Toyota GT 86 Aero review

Toyota GT 86 Aero gets special styling updates, but the standard car is a better buy

Overall Auto Express Rating

3.0 out of 5

The additions to the Toyota GT 86 Aero are purely aesthetic, so unless you fall in love instantly with the brash rear wing and pumped-up body kit, we’d save some cash and opt for the standard car. It remains great fun to drive when the right road presents itself though, and nothing else can offer the same back-to-basics rear-wheel drive thrills on such a small budget.

When the Toyota GT 86 first went on sale, it wowed us with its back-to-basics rear-wheel drive layout and old-school handling. However, after we lived with a Subaru BRZ (the GT 86’s sister car) for six months, the firm ride, low quality interior and disappointing fuel economy meant the novelty wore a little thin.

So in an attempt to boost interest again, Toyota has dropped the price and added two special editions. The first is this GT 86 Aero, which keeps the same 197bhp four-cylinder Boxer engine but comes with various sporty add-ons.

The styling upgrades won’t be to everyone’s taste, and nor do they come cheap. The car you see here costs a not inconsiderable £28,245 – thanks to the optional £750 Touch and Go sat-nav system. Overall the Aero is £2,500 more than the standard GT 86 (and £5,000 more than the entry-level Primo model) which gets you new front, side and rear skirts, as well as a huge Subaru WRX-style rear wing. The aggressive look is completed with a set of bigger 18-inch ‘Ultraleggera’ alloy wheels finished in Anthracite grey.

• Toyota GT 86 vs rivals

To drive, it’s identical to the normal car so it loves to be revved – all the way to the 7,500rpm red line – and is perfectly suited to a twisting B road.
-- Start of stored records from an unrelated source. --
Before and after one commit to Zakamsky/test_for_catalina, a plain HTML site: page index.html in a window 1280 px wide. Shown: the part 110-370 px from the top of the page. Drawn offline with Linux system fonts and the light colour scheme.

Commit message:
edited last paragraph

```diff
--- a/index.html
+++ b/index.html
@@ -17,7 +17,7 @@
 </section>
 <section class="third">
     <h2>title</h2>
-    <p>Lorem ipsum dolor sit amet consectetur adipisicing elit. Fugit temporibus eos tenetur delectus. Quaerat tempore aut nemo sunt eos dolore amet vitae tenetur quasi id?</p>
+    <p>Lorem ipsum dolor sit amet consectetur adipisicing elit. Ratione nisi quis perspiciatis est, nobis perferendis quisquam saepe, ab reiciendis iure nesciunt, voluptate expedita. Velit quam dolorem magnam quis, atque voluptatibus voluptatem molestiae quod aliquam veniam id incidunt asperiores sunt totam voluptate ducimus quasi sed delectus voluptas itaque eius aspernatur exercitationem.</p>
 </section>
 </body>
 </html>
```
The steering is super sharp and the firm suspension means it corners with little body roll. Like before, you can turn the stability control off altogether – allowing a bit of slip from the rear wheels – but leave it and you can push on in confidence.

Around town however, the rock-hard ride is tiring, and at motorway speeds the lack of sound insulation will leave your ears ringing. Also, in a world where even the hottest hatches can manage 40mpg, the GT 86’s 34.9mpg and 192g/km CO2 emissions leave a lot to be desired.

There’s no denying the GT 86 Aero will turn heads, but for £27,495, unless you really want the brash rear wing and larger alloy wheels, we’d suggest that a standard model with a few choice extras represents better value for money.

Indeed, Toyota has now released a base-spec ‘Primo’ version, which does without features such as keyless entry and automatic headlights, and actually epitomises exactly what the lightweight, rear-drive sports car should be all about. It’s yours for just £22,495.

Most Popular

'The death of cheap cars will be a travesty for personal mobility'
Opinion cheap cars

'The death of cheap cars will be a travesty for personal mobility'

Our appetite for small, cheap cars is as strong as ever - although Mike Rutherford warns they may no longer be profitable
12 Sep 2021
What is Skoda vRS? History and best cars driven
Skoda vRS range

What is Skoda vRS? History and best cars driven

To mark 20 years of Skoda’s vRS badge, we rounded up some of the performance cars from the past two decades that have worn the subtle green badge
17 Sep 2021
E10 petrol explained: UK prices, checker tool and is it OK for your car?
Petrol pump

E10 petrol explained: UK prices, checker tool and is it OK for your car?

E10 petrol is up to 10 per cent ethanol and is available at UK fuel stations now as part of the bid to cut CO2 emissions
1 Sep 2021